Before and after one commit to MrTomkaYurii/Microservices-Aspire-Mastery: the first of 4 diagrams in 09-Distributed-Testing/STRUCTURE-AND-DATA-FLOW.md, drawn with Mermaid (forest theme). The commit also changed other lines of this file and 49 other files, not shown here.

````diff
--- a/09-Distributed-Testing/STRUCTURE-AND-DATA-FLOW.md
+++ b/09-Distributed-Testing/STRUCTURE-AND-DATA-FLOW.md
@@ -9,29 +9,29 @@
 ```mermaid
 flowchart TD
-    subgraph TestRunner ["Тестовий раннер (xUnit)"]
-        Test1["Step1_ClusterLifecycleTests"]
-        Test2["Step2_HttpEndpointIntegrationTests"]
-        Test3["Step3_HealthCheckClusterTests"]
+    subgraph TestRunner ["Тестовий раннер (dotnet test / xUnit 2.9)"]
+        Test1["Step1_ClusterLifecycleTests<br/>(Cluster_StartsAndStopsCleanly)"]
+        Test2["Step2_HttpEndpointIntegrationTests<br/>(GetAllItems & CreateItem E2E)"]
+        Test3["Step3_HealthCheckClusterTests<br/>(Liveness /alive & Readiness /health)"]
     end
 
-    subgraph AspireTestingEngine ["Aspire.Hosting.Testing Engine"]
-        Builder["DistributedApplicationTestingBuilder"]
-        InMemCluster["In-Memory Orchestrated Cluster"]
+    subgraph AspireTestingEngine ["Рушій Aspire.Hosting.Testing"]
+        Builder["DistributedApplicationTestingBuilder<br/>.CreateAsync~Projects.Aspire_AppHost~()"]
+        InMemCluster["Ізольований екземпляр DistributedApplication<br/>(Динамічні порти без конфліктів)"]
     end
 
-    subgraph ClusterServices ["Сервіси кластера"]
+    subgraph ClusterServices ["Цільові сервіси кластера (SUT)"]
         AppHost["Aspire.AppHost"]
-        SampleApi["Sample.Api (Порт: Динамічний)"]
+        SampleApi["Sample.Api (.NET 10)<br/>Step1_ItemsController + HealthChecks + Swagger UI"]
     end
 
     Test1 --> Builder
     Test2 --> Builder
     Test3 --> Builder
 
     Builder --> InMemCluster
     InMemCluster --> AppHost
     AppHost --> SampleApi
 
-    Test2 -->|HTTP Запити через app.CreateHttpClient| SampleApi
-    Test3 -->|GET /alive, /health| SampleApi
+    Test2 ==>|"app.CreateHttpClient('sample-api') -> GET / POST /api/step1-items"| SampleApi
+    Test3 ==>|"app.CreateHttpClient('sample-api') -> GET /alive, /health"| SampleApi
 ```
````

-=-=-

Every single record is to be set down again, unaltered.

Before and after one commit to MrTomkaYurii/Microservices-Aspire-Mastery: the first of 4 diagrams in 09-Distributed-Testing/STRUCTURE-AND-DATA-FLOW.md, drawn with Mermaid (forest theme). The commit also changed other lines of this file and 49 other files, not shown here.

````diff
--- a/09-Distributed-Testing/STRUCTURE-AND-DATA-FLOW.md
+++ b/09-Distributed-Testing/STRUCTURE-AND-DATA-FLOW.md
@@ -9,29 +9,29 @@
 ```mermaid
 flowchart TD
-    subgraph TestRunner ["Тестовий раннер (xUnit)"]
-        Test1["Step1_ClusterLifecycleTests"]
-        Test2["Step2_HttpEndpointIntegrationTests"]
-        Test3["Step3_HealthCheckClusterTests"]
+    subgraph TestRunner ["Тестовий раннер (dotnet test / xUnit 2.9)"]
+        Test1["Step1_ClusterLifecycleTests<br/>(Cluster_StartsAndStopsCleanly)"]
+        Test2["Step2_HttpEndpointIntegrationTests<br/>(GetAllItems & CreateItem E2E)"]
+        Test3["Step3_HealthCheckClusterTests<br/>(Liveness /alive & Readiness /health)"]
     end
 
-    subgraph AspireTestingEngine ["Aspire.Hosting.Testing Engine"]
-        Builder["DistributedApplicationTestingBuilder"]
-        InMemCluster["In-Memory Orchestrated Cluster"]
+    subgraph AspireTestingEngine ["Рушій Aspire.Hosting.Testing"]
+        Builder["DistributedApplicationTestingBuilder<br/>.CreateAsync~Projects.Aspire_AppHost~()"]
+        InMemCluster["Ізольований екземпляр DistributedApplication<br/>(Динамічні порти без конфліктів)"]
     end
 
-    subgraph ClusterServices ["Сервіси кластера"]
+    subgraph ClusterServices ["Цільові сервіси кластера (SUT)"]
         AppHost["Aspire.AppHost"]
-        SampleApi["Sample.Api (Порт: Динамічний)"]
+        SampleApi["Sample.Api (.NET 10)<br/>Step1_ItemsController + HealthChecks + Swagger UI"]
     end
 
     Test1 --> Builder
     Test2 --> Builder
     Test3 --> Builder
 
     Builder --> InMemCluster
     InMemCluster --> AppHost
     AppHost --> SampleApi
 
-    Test2 -->|HTTP Запити через app.CreateHttpClient| SampleApi
-    Test3 -->|GET /alive, /health| SampleApi
+    Test2 ==>|"app.CreateHttpClient('sample-api') -> GET / POST /api/step1-items"| SampleApi
+    Test3 ==>|"app.CreateHttpClient('sample-api') -> GET /alive, /health"| SampleApi
 ```
````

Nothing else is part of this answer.